These tightening measures along with the government's consolidated fiscal program for the medium-term would bring the desired macroeconomic stability enabling the country to escape a structural downward shift and brightening the long term growth prospects. Moreover, this would enhance exchange rate stability for which the SBP has already taken several measures during the last three weeks including:

* Exchange companies have been directed to transfer foreign currency from their Nostro accounts held outside Pakistan to commercial banks in Pakistan and henceforth exchange companies will have to close all Nostro accounts abroad.

* Exchange companies have been encouraged to focus on promoting home remittances and companies can only affect outward remittances to the extent of 75% of the home remittances mobilized by the respective company.

* In order to meet the demand of foreign currencies within Pakistan, the Exchange Companies have been directed to surrender their surplus foreign currency to State Bank earlier exchange companies were exporting most of the foreign currency, except dollars abroad. Now exchange companies, besides dollar, will not be able to export Pound Sterling, Euro and UAE Durham's.

* Exchange companies have been required to surrender a minimum of 15%, instead of earlier 10%, of foreign currencies received by them from home remittances to the interbank markets.

* Limits on advance payments that were relaxed last year have been tightened. Now advance import payments will only be allowed against letter of credits and that too only to the extent of 50%. Advance payments against contracts are now not allowed. Last year advance payments against letter of credit and firm registered contracts were allowed to importers via banks to the extent of 100%.

* Some reforms of the forward hedging mechanism available to importers / exporters have been introduced to ensure that there is no misuse of the facility other than true hedging.

* State Bank of Pakistan has increased the frequency of "surprise inspections" on banks and exchange companies in relation to their compliance of all foreign exchange related regulations.


The total liquid foreign reserves held by the country stood at $ 11,885.2 million on 17th May, 2008. The break-up of the foreign reserves position is as under: -

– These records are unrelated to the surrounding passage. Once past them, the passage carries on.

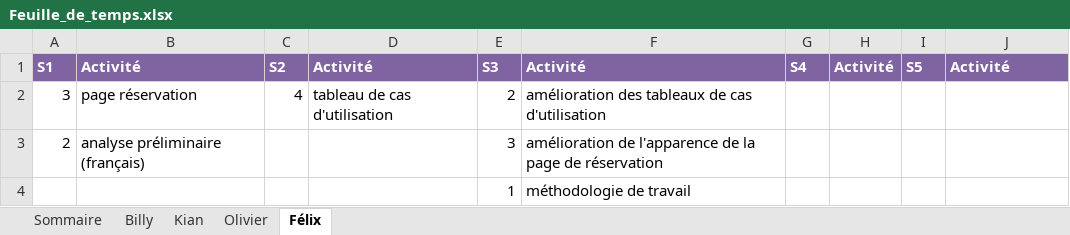
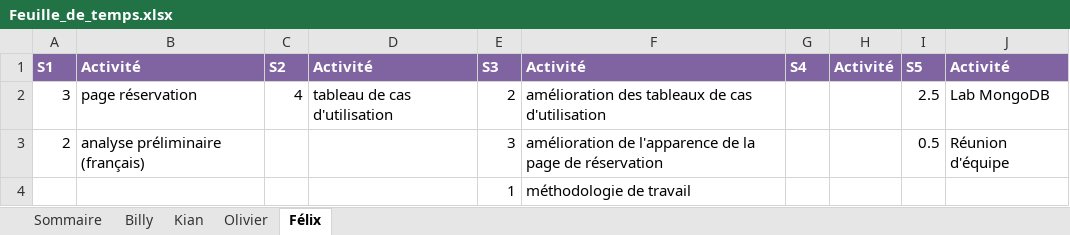
Before and after one commit to Atajin/NovaGo, an Excel workbook: Documents/Documents sprint/Feuille_de_temps.xlsx, sheet Félix, drawn as a sheet; values as stored, in another font and other column widths than the file's, no borders; the diff names each change by its address in the sheet, - before the commit and + after, or states it on an @@ line.

```diff
--- a/Documents/Documents sprint/Feuille_de_temps.xlsx (sheet Félix)
+++ b/Documents/Documents sprint/Feuille_de_temps.xlsx (sheet Félix)
-I2: (empty)
+I2: 2.5
-J2: (empty)
+J2: Lab MongoDB
-I3: (empty)
+I3: 0.5
-J3: (empty)
+J3: Réunion d'équipe
```
Also changed, not shown: sheet Kian, sheet Billy, sheet Olivier.
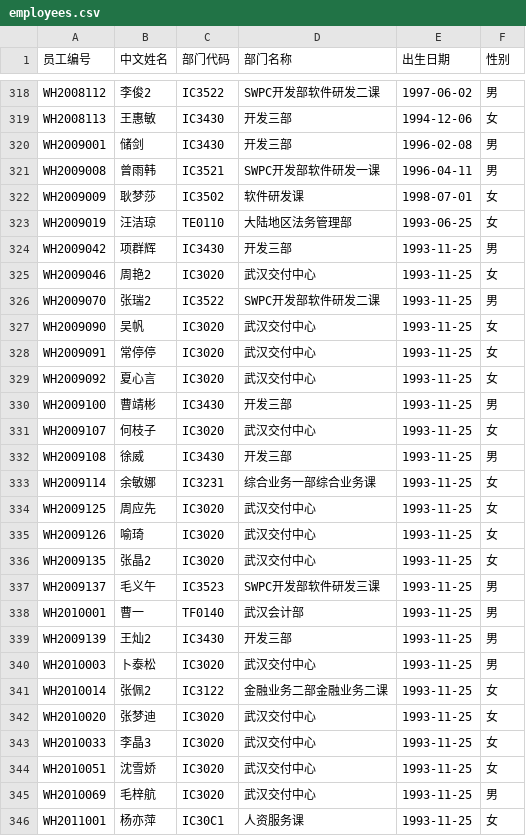
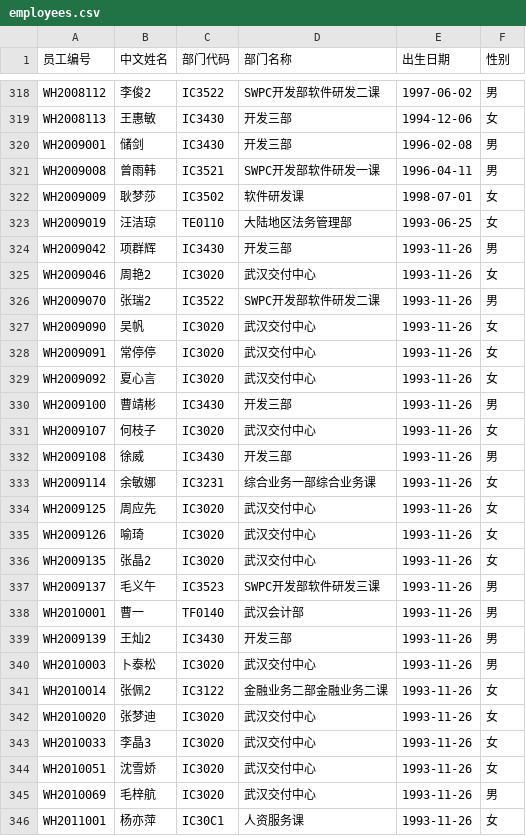
Before and after one commit to AlexQianjin/wits-screen, a CSV file: server/employees.csv, drawn as a sheet; only a part is shown, gaps mark what is left out.

Commit message:
update testing data of employees

```diff
--- a/server/employees.csv
+++ b/server/employees.csv
@@ -323,24 +323,24 @@ WH2009009,耿梦莎,IC3502,软件研发课,1998-07-01,女
 WH2009019,汪洁琼,TE0110,大陆地区法务管理部,1993-06-25,女
-WH2009042,项群辉,IC3430,开发三部,1993-11-25,男
-WH2009046,周艳2,IC3020,武汉交付中心,1993-11-25,女
-WH2009070,张瑞2,IC3522,SWPC开发部软件研发二课,1993-11-25,男
-WH2009090,吴帆,IC3020,武汉交付中心,1993-11-25,女
-WH2009091,常停停,IC3020,武汉交付中心,1993-11-25,女
-WH2009092,夏心言,IC3020,武汉交付中心,1993-11-25,女
-WH2009100,曹靖彬,IC3430,开发三部,1993-11-25,男
-WH2009107,何枝子,IC3020,武汉交付中心,1993-11-25,女
-WH2009108,徐威,IC3430,开发三部,1993-11-25,男
-WH2009114,余敏娜,IC3231,综合业务一部综合业务课,1993-11-25,女
-WH2009125,周应先,IC3020,武汉交付中心,1993-11-25,女
-WH2009126,喻琦,IC3020,武汉交付中心,1993-11-25,女
-WH2009135,张晶2,IC3020,武汉交付中心,1993-11-25,女
-WH2009137,毛义午,IC3523,SWPC开发部软件研发三课,1993-11-25,男
-WH2010001,曹一,TF0140,武汉会计部,1993-11-25,男
-WH2009139,王灿2,IC3430,开发三部,1993-11-25,男
-WH2010003,卜泰松,IC3020,武汉交付中心,1993-11-25,男
-WH2010014,张佩2,IC3122,金融业务二部金融业务二课,1993-11-25,女
-WH2010020,张梦迪,IC3020,武汉交付中心,1993-11-25,女
-WH2010033,李晶3,IC3020,武汉交付中心,1993-11-25,女
-WH2010051,沈雪娇,IC3020,武汉交付中心,1993-11-25,女
-WH2010069,毛梓航,IC3020,武汉交付中心,1993-11-25,男
-WH2011001,杨亦萍,IC30C1,人资服务课,1993-11-25,女
+WH2009042,项群辉,IC3430,开发三部,1993-11-26,男
+WH2009046,周艳2,IC3020,武汉交付中心,1993-11-26,女
+WH2009070,张瑞2,IC3522,SWPC开发部软件研发二课,1993-11-26,男
+WH2009090,吴帆,IC3020,武汉交付中心,1993-11-26,女
+WH2009091,常停停,IC3020,武汉交付中心,1993-11-26,女
+WH2009092,夏心言,IC3020,武汉交付中心,1993-11-26,女
+WH2009100,曹靖彬,IC3430,开发三部,1993-11-26,男
+WH2009107,何枝子,IC3020,武汉交付中心,1993-11-26,女
+WH2009108,徐威,IC3430,开发三部,1993-11-26,男
+WH2009114,余敏娜,IC3231,综合业务一部综合业务课,1993-11-26,女
+WH2009125,周应先,IC3020,武汉交付中心,1993-11-26,女
+WH2009126,喻琦,IC3020,武汉交付中心,1993-11-26,女
+WH2009135,张晶2,IC3020,武汉交付中心,1993-11-26,女
+WH2009137,毛义午,IC3523,SWPC开发部软件研发三课,1993-11-26,男
+WH2010001,曹一,TF0140,武汉会计部,1993-11-26,男
+WH2009139,王灿2,IC3430,开发三部,1993-11-26,男
+WH2010003,卜泰松,IC3020,武汉交付中心,1993-11-26,男
+WH2010014,张佩2,IC3122,金融业务二部金融业务二课,1993-11-26,女
+WH2010020,张梦迪,IC3020,武汉交付中心,1993-11-26,女
+WH2010033,李晶3,IC3020,武汉交付中心,1993-11-26,女
+WH2010051,沈雪娇,IC3020,武汉交付中心,1993-11-26,女
+WH2010069,毛梓航,IC3020,武汉交付中心,1993-11-26,男
+WH2011001,杨亦萍,IC30C1,人资服务课,1993-11-26,女
```
Also changed, not shown: 6 other files.
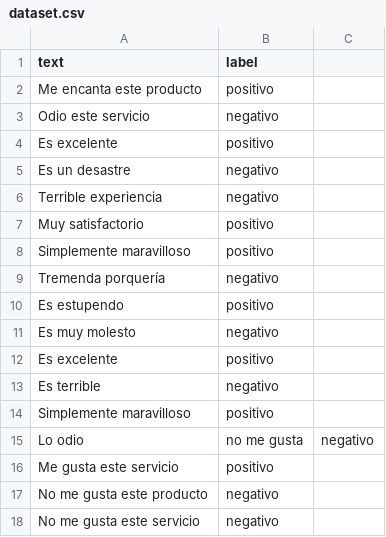
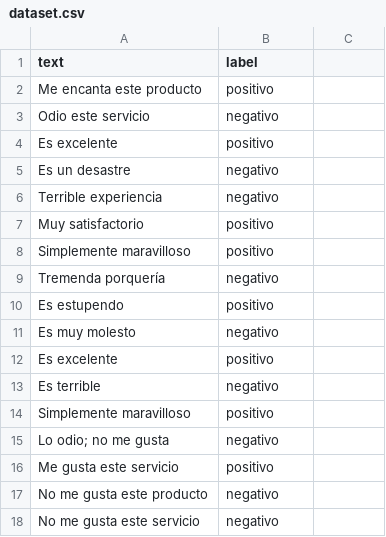
Before and after one commit to GiselaM12/T48A-P08, a CSV file: naive-bayes-classifier/data/dataset.csv, drawn as a sheet; removed rows and columns are numbered as before the commit, all else as after; the diff names each change by its address in the sheet, - before the commit and + after, or states it on an @@ line.

Commit message:
Update dataset.csv

```diff
--- a/naive-bayes-classifier/data/dataset.csv
+++ b/naive-bayes-classifier/data/dataset.csv
-row 15: Lo odio | no me gusta | negativo
+row 15: Lo odio; no me gusta | negativo
```
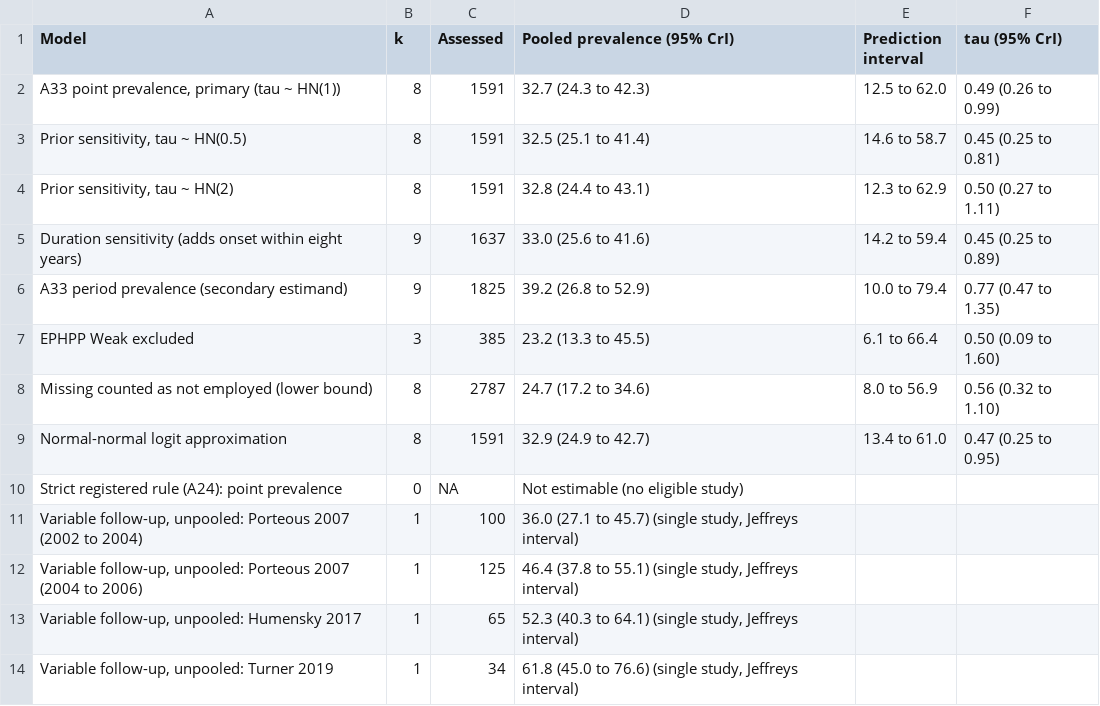
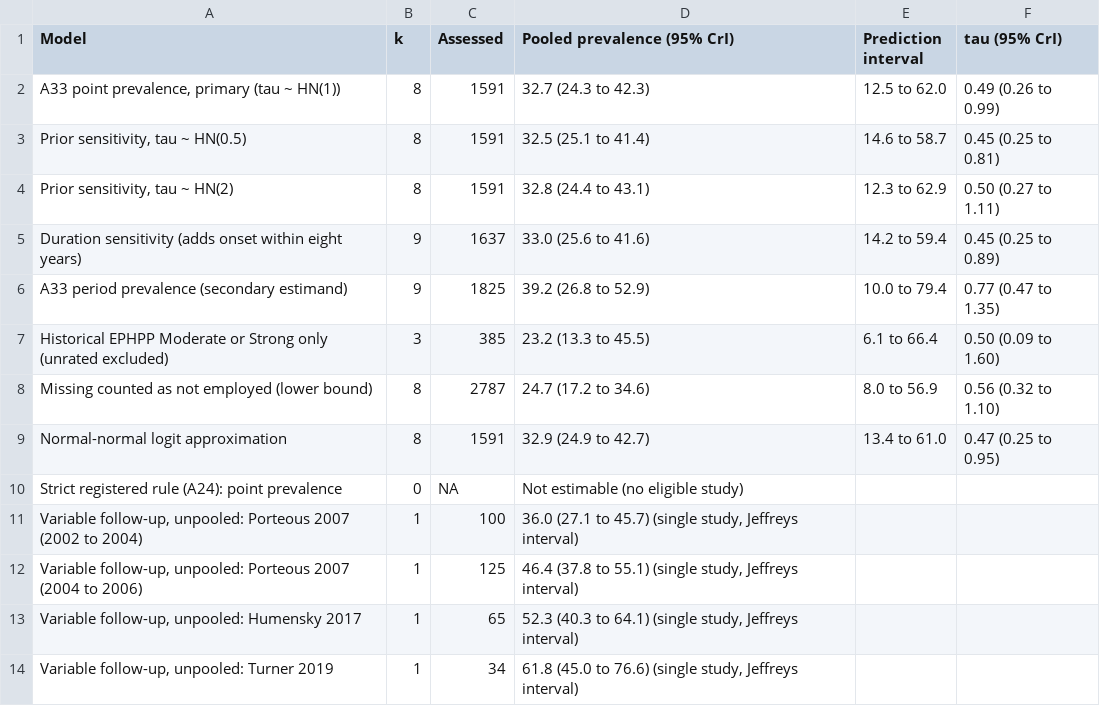
Before and after one commit to ricardotwumasi/employment-early-psychosis, a CSV file: output/release/tables/rc_table_prevalence.csv, drawn as a sheet.

Commit message:
Correct the release table label of the EPHPP sensitivity (Moderate or Strong only, A42)
Label only; R/06b re-run without fitting. rc_table_prevalence.csv and .tex
now differ from the hashes in the run manifest, as recorded in the
CHANGELOG.

```diff
--- a/output/release/tables/rc_table_prevalence.csv
+++ b/output/release/tables/rc_table_prevalence.csv
@@ -6,3 +6,3 @@ Duration sensitivity (adds onset within eight years),9,1637,33.0 (25.6 to 41.6),
 A33 period prevalence (secondary estimand),9,1825,39.2 (26.8 to 52.9),10.0 to 79.4,0.77 (0.47 to 1.35)
-EPHPP Weak excluded,3,385,23.2 (13.3 to 45.5),6.1 to 66.4,0.50 (0.09 to 1.60)
+Historical EPHPP Moderate or Strong only (unrated excluded),3,385,23.2 (13.3 to 45.5),6.1 to 66.4,0.50 (0.09 to 1.60)
 Missing counted as not employed (lower bound),8,2787,24.7 (17.2 to 34.6),8.0 to 56.9,0.56 (0.32 to 1.10)
```
Also changed, not shown: 3 other files.
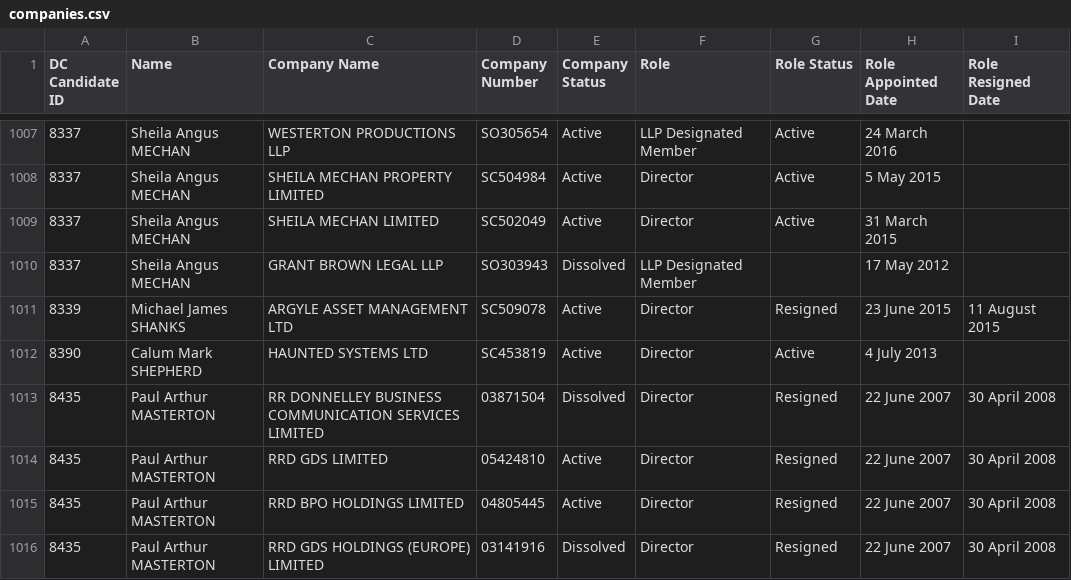
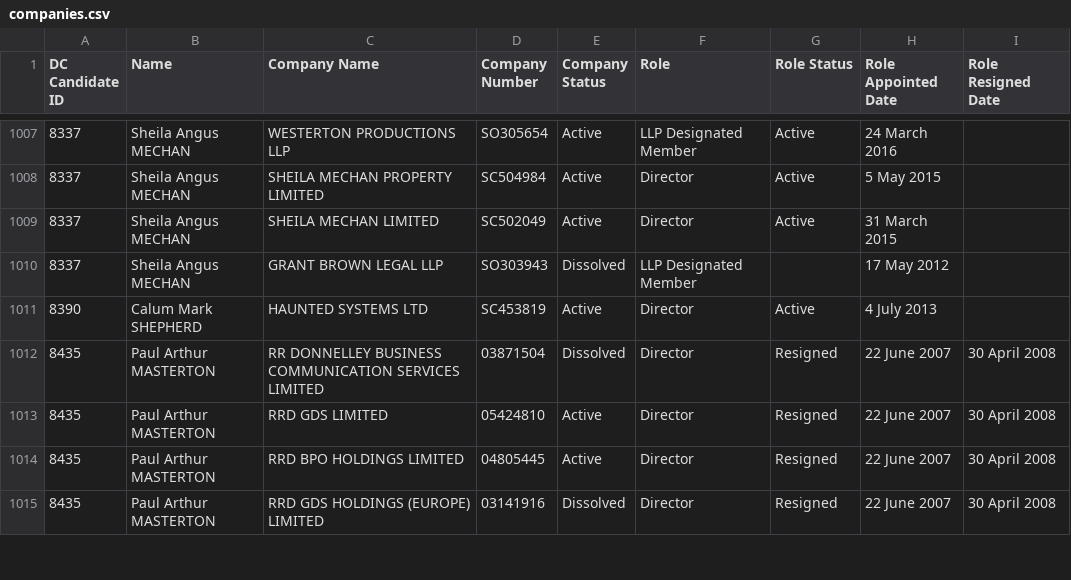
Before and after one commit to EdwardBetts/companies-house, a CSV file: companies.csv, drawn as a sheet; only a part is shown, gaps mark what is left out; the diff names each change by its address in the sheet, - before the commit and + after, or states it on an @@ line.

Commit message:
Removed Michael Shanks
Michael George Shanks (candidate) vs Michael James Shanks (director) — the value of bothering to input middle names!

same age, same location!

```diff
--- a/companies.csv
+++ b/companies.csv
-row 1011: 8339 | Michael James SHANKS | ARGYLE ASSET MANAGEMENT LTD | SC509078 | Active | Director | Resigned | 23 June 2015 | 11 August 2015
```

i) Foreign reserves held by the State Bank of Pakistan:

$ 09,500.1 million.

ii) Net foreign reserves held by banks (other than SBP):

$ 2,385.1 million

iii) Total liquid foreign reserves:

$ 11,885.2 million